He repaired relations with the UAE in 2021 and with Riyadh last year, securing investment and economic help in return.

That conciliatory approach has also helped cool the conflict in Libya, where the UAE and Egypt had backed eastern forces against a Tripoli government supported by Turkey. In the uneasy peace since its troops ended an eastern assault in 2020, Ankara now has ties across the old front lines.

"It's business as usual (after the election) and Turkey will remain the influential power that everyone looks to work with," said Tarek Megerisi, a Libya expert at the European Council on Foreign Relations.


When Syria's civil war began, Erdogan backed the rebels against President Bashar al-Assad. But as millions of Syrian refugees crossed into Turkey and after Kurdish fighters established a border presence, he changed focus.

He worked with Assad's main backers Russia and Iran to contain the conflict at times while sending troops into Syria alongside rebels to seize territory from Kurdish groups.

In rebel areas where Turkish backing has helped ward off Syrian government attacks, some voiced support for Erdogan, fearing Kilicdaroglu would end its military support and send refugees back into Syria.

But in majority Kurdish areas some still hoped for an opposition victory in the second round.

"We would like the next president to be Kilicdoroglu, not because he is better than Erdogan, but there is bad and there is worse," said Aziz Suleiman, a Kurdish politician in northern Syria, describing the Turkish president as a "scourge".

That view was echoed in northern Iraq, where Turkey has sent troops against Kurdish militants while maintaining a working relationship with Kurdish authorities in Erbil.

"He's always bombing the broader region. If he leaves, maybe the situation will change," said Raber Mahmoud Ahmed, 30, a driver in Erbil.

Kamaran Othman, who documents casualties of Turkish operations in Iraq, said he had had little hope that an opposition victory in Turkey would have changed things in the long term, but feared an Erdogan win would spell more strife.

"If Erdogan is re-elected, he will come back even more powerful and will be heavy handed in terms of security in the region. It will be very bad," he said.

In Baghdad however, some politicians would "prefer to deal with the devil they know", said Bilal Wahab of the Washington Institute for Near East Policy.

One impact of an Erdogan win for Iraq could be on oil exports. To Baghdad's chagrin, Turkey closed a pipeline in March over a dispute about oil exported by the autonomous Kurdish region of Iraq.

"If Erdogan wins he might feel more confident in his dealings with Iraq and ... demand more concessions from Baghdad and Erbil" to open the pipeline, Wahab said.

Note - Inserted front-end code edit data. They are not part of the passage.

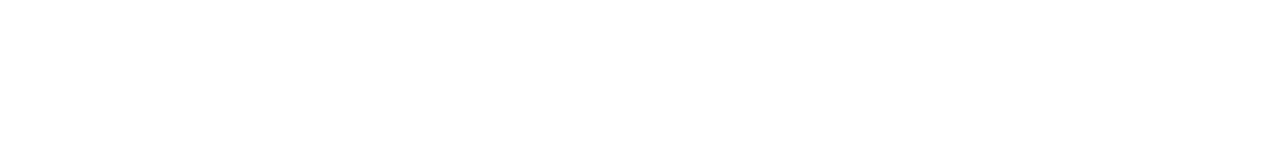
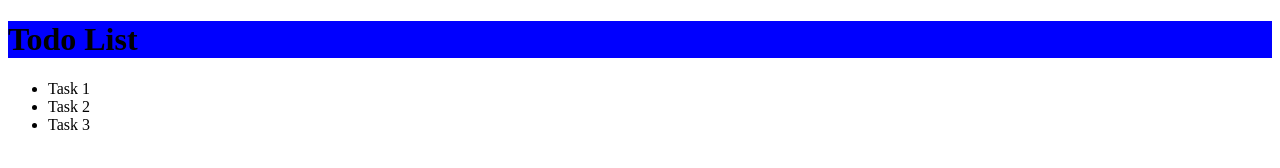
Before and after one commit to Dimittriuss/Project1, a plain HTML site: page index.html in a window 1280 px wide. Drawn offline with Linux system fonts and the light colour scheme.

Commit message:
add style

```diff
--- a/index.html
+++ b/index.html
@@ -4,9 +4,16 @@
     <meta charset="UTF-8">
     <meta http-equiv="X-UA-Compatible" content="IE=edge">
     <meta name="viewport" content="width=device-width, initial-scale=1.0">
-    <title>Document</title>
+    <title>Todo List</title>
+    <link rel="stylesheet" href="/style.css">
 </head>
 <body>
+    <h1>Todo List</h1>
+    <ul>
+        <li>Task 1 </li>
+        <li>Task 2 </li>
+        <li>Task 3 </li>
+    </ul>
 
 </body>
 </html>
--- /dev/null
+++ b/style.css
@@ -0,0 +1,3 @@
+h1{
+    background-color: blue;
+}
```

(Reporting by Amina Ismail in Erbil, Lisa Barrington in Dubai, Khalil Ashawi in northwest Syria and Orhan Qereman in northeast Syria; Writing by Angus McDowall; Editing by Alison Williams)